Restate each entry word for word, leaving nothing out.

▸ MATERIAL FOR THE TASK:
>>>>

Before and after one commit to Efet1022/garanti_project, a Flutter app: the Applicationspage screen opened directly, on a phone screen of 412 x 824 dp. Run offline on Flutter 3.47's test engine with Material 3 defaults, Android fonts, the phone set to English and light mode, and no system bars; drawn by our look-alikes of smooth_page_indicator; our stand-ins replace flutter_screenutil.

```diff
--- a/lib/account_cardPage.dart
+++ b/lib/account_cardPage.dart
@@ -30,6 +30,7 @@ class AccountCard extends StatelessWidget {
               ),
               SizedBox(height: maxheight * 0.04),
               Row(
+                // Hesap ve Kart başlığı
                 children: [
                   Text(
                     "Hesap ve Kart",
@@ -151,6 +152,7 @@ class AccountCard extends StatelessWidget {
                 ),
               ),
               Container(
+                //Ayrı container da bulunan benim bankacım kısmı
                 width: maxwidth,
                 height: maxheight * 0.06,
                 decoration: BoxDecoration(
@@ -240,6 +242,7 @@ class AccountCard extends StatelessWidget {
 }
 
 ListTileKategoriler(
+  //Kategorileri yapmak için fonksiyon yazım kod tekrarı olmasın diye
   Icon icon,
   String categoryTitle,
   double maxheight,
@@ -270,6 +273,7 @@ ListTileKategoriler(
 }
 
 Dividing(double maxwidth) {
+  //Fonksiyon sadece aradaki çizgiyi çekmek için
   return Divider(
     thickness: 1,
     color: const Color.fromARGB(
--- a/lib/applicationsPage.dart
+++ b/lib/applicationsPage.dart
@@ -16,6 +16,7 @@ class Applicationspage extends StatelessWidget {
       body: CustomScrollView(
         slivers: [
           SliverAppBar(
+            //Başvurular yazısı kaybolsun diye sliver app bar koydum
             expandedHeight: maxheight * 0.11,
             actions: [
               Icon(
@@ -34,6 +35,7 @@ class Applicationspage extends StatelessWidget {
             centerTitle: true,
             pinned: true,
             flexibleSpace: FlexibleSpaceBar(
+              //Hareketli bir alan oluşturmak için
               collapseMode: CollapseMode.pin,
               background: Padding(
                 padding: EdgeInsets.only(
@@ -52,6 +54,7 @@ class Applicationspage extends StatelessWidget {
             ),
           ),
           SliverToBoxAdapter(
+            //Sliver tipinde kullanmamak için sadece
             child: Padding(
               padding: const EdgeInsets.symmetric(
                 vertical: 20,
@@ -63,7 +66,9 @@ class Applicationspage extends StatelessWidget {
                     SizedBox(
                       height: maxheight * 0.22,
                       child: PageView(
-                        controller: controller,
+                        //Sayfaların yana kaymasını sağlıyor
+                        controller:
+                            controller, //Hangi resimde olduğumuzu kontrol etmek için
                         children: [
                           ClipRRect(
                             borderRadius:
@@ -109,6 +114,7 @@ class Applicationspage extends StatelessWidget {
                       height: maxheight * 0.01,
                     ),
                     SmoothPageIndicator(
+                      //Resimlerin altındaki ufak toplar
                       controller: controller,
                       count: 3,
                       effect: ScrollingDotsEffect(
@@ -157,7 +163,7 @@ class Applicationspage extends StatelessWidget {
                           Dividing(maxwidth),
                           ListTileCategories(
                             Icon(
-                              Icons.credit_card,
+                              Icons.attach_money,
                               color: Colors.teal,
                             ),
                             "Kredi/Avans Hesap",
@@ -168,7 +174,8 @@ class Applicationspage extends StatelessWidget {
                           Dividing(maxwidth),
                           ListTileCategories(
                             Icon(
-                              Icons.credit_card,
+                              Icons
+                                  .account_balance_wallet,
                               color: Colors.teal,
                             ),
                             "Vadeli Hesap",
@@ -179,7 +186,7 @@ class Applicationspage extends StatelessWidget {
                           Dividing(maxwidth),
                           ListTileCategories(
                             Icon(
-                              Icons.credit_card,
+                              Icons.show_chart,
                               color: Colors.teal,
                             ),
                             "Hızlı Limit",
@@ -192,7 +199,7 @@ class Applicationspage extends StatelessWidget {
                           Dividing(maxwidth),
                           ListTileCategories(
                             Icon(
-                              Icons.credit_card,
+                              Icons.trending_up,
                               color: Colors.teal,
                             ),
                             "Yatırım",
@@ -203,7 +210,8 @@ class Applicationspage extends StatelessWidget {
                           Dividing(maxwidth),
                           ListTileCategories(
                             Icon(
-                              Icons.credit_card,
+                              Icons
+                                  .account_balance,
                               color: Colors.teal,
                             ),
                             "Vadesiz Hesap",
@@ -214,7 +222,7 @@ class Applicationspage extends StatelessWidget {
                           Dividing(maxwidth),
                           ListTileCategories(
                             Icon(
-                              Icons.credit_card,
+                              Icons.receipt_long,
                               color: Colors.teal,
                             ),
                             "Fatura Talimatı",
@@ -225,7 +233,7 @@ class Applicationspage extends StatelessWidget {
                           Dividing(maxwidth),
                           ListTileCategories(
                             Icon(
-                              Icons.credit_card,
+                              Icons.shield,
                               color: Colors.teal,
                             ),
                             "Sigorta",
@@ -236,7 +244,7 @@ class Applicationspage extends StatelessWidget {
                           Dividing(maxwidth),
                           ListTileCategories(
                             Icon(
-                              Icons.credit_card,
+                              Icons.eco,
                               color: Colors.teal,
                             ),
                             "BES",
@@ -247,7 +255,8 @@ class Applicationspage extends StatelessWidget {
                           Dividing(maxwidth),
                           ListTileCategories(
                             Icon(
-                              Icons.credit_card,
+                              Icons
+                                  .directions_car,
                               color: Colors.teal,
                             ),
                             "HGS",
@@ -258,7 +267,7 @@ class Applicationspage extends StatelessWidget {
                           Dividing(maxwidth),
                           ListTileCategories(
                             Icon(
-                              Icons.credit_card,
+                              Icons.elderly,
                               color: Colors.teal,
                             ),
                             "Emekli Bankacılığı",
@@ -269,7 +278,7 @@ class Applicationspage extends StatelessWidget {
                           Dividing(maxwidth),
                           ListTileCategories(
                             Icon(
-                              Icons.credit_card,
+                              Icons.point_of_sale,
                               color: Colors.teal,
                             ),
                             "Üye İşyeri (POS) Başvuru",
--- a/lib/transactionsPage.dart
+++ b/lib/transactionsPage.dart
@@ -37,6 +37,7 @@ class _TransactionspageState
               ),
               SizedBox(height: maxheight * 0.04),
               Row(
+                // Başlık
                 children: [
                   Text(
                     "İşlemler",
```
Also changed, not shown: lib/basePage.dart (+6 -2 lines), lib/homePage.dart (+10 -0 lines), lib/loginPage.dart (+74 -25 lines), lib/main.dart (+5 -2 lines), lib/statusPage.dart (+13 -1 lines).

<<<<

▸ TASK RESULT:
Before and after one commit to Efet1022/garanti_project, a Flutter app: the Applicationspage screen opened directly, on a phone screen of 412 x 824 dp. Run offline on Flutter 3.47's test engine with Material 3 defaults, Android fonts, the phone set to English and light mode, and no system bars; drawn by our look-alikes of smooth_page_indicator; our stand-ins replace flutter_screenutil.

```diff
--- a/lib/account_cardPage.dart
+++ b/lib/account_cardPage.dart
@@ -30,6 +30,7 @@ class AccountCard extends StatelessWidget {
               ),
               SizedBox(height: maxheight * 0.04),
               Row(
+                // Hesap ve Kart başlığı
                 children: [
                   Text(
                     "Hesap ve Kart",
@@ -151,6 +152,7 @@ class AccountCard extends StatelessWidget {
                 ),
               ),
               Container(
+                //Ayrı container da bulunan benim bankacım kısmı
                 width: maxwidth,
                 height: maxheight * 0.06,
                 decoration: BoxDecoration(
@@ -240,6 +242,7 @@ class AccountCard extends StatelessWidget {
 }
 
 ListTileKategoriler(
+  //Kategorileri yapmak için fonksiyon yazım kod tekrarı olmasın diye
   Icon icon,
   String categoryTitle,
   double maxheight,
@@ -270,6 +273,7 @@ ListTileKategoriler(
 }
 
 Dividing(double maxwidth) {
+  //Fonksiyon sadece aradaki çizgiyi çekmek için
   return Divider(
     thickness: 1,
     color: const Color.fromARGB(
--- a/lib/applicationsPage.dart
+++ b/lib/applicationsPage.dart
@@ -16,6 +16,7 @@ class Applicationspage extends StatelessWidget {
       body: CustomScrollView(
         slivers: [
           SliverAppBar(
+            //Başvurular yazısı kaybolsun diye sliver app bar koydum
             expandedHeight: maxheight * 0.11,
             actions: [
               Icon(
@@ -34,6 +35,7 @@ class Applicationspage extends StatelessWidget {
             centerTitle: true,
             pinned: true,
             flexibleSpace: FlexibleSpaceBar(
+              //Hareketli bir alan oluşturmak için
               collapseMode: CollapseMode.pin,
               background: Padding(
                 padding: EdgeInsets.only(
@@ -52,6 +54,7 @@ class Applicationspage extends StatelessWidget {
             ),
           ),
           SliverToBoxAdapter(
+            //Sliver tipinde kullanmamak için sadece
             child: Padding(
               padding: const EdgeInsets.symmetric(
                 vertical: 20,
@@ -63,7 +66,9 @@ class Applicationspage extends StatelessWidget {
                     SizedBox(
                       height: maxheight * 0.22,
                       child: PageView(
-                        controller: controller,
+                        //Sayfaların yana kaymasını sağlıyor
+                        controller:
+                            controller, //Hangi resimde olduğumuzu kontrol etmek için
                         children: [
                           ClipRRect(
                             borderRadius:
@@ -109,6 +114,7 @@ class Applicationspage extends StatelessWidget {
                       height: maxheight * 0.01,
                     ),
                     SmoothPageIndicator(
+                      //Resimlerin altındaki ufak toplar
                       controller: controller,
                       count: 3,
                       effect: ScrollingDotsEffect(
@@ -157,7 +163,7 @@ class Applicationspage extends StatelessWidget {
                           Dividing(maxwidth),
                           ListTileCategories(
                             Icon(
-                              Icons.credit_card,
+                              Icons.attach_money,
                               color: Colors.teal,
                             ),
                             "Kredi/Avans Hesap",
@@ -168,7 +174,8 @@ class Applicationspage extends StatelessWidget {
                           Dividing(maxwidth),
                           ListTileCategories(
                             Icon(
-                              Icons.credit_card,
+                              Icons
+                                  .account_balance_wallet,
                               color: Colors.teal,
                             ),
                             "Vadeli Hesap",
@@ -179,7 +186,7 @@ class Applicationspage extends StatelessWidget {
                           Dividing(maxwidth),
                           ListTileCategories(
                             Icon(
-                              Icons.credit_card,
+                              Icons.show_chart,
                               color: Colors.teal,
                             ),
                             "Hızlı Limit",
@@ -192,7 +199,7 @@ class Applicationspage extends StatelessWidget {
                           Dividing(maxwidth),
                           ListTileCategories(
                             Icon(
-                              Icons.credit_card,
+                              Icons.trending_up,
                               color: Colors.teal,
                             ),
                             "Yatırım",
@@ -203,7 +210,8 @@ class Applicationspage extends StatelessWidget {
                           Dividing(maxwidth),
                           ListTileCategories(
                             Icon(
-                              Icons.credit_card,
+                              Icons
+                                  .account_balance,
                               color: Colors.teal,
                             ),
                             "Vadesiz Hesap",
@@ -214,7 +222,7 @@ class Applicationspage extends StatelessWidget {
                           Dividing(maxwidth),
                           ListTileCategories(
                             Icon(
-                              Icons.credit_card,
+                              Icons.receipt_long,
                               color: Colors.teal,
                             ),
                             "Fatura Talimatı",
@@ -225,7 +233,7 @@ class Applicationspage extends StatelessWidget {
                           Dividing(maxwidth),
                           ListTileCategories(
                             Icon(
-                              Icons.credit_card,
+                              Icons.shield,
                               color: Colors.teal,
                             ),
                             "Sigorta",
@@ -236,7 +244,7 @@ class Applicationspage extends StatelessWidget {
                           Dividing(maxwidth),
                           ListTileCategories(
                             Icon(
-                              Icons.credit_card,
+                              Icons.eco,
                               color: Colors.teal,
                             ),
                             "BES",
@@ -247,7 +255,8 @@ class Applicationspage extends StatelessWidget {
                           Dividing(maxwidth),
                           ListTileCategories(
                             Icon(
-                              Icons.credit_card,
+                              Icons
+                                  .directions_car,
                               color: Colors.teal,
                             ),
                             "HGS",
@@ -258,7 +267,7 @@ class Applicationspage extends StatelessWidget {
                           Dividing(maxwidth),
                           ListTileCategories(
                             Icon(
-                              Icons.credit_card,
+                              Icons.elderly,
                               color: Colors.teal,
                             ),
                             "Emekli Bankacılığı",
@@ -269,7 +278,7 @@ class Applicationspage extends StatelessWidget {
                           Dividing(maxwidth),
                           ListTileCategories(
                             Icon(
-                              Icons.credit_card,
+                              Icons.point_of_sale,
                               color: Colors.teal,
                             ),
                             "Üye İşyeri (POS) Başvuru",
--- a/lib/transactionsPage.dart
+++ b/lib/transactionsPage.dart
@@ -37,6 +37,7 @@ class _TransactionspageState
               ),
               SizedBox(height: maxheight * 0.04),
               Row(
+                // Başlık
                 children: [
                   Text(
                     "İşlemler",
```
Also changed, not shown: lib/basePage.dart (+6 -2 lines), lib/homePage.dart (+10 -0 lines), lib/loginPage.dart (+74 -25 lines), lib/main.dart (+5 -2 lines), lib/statusPage.dart (+13 -1 lines).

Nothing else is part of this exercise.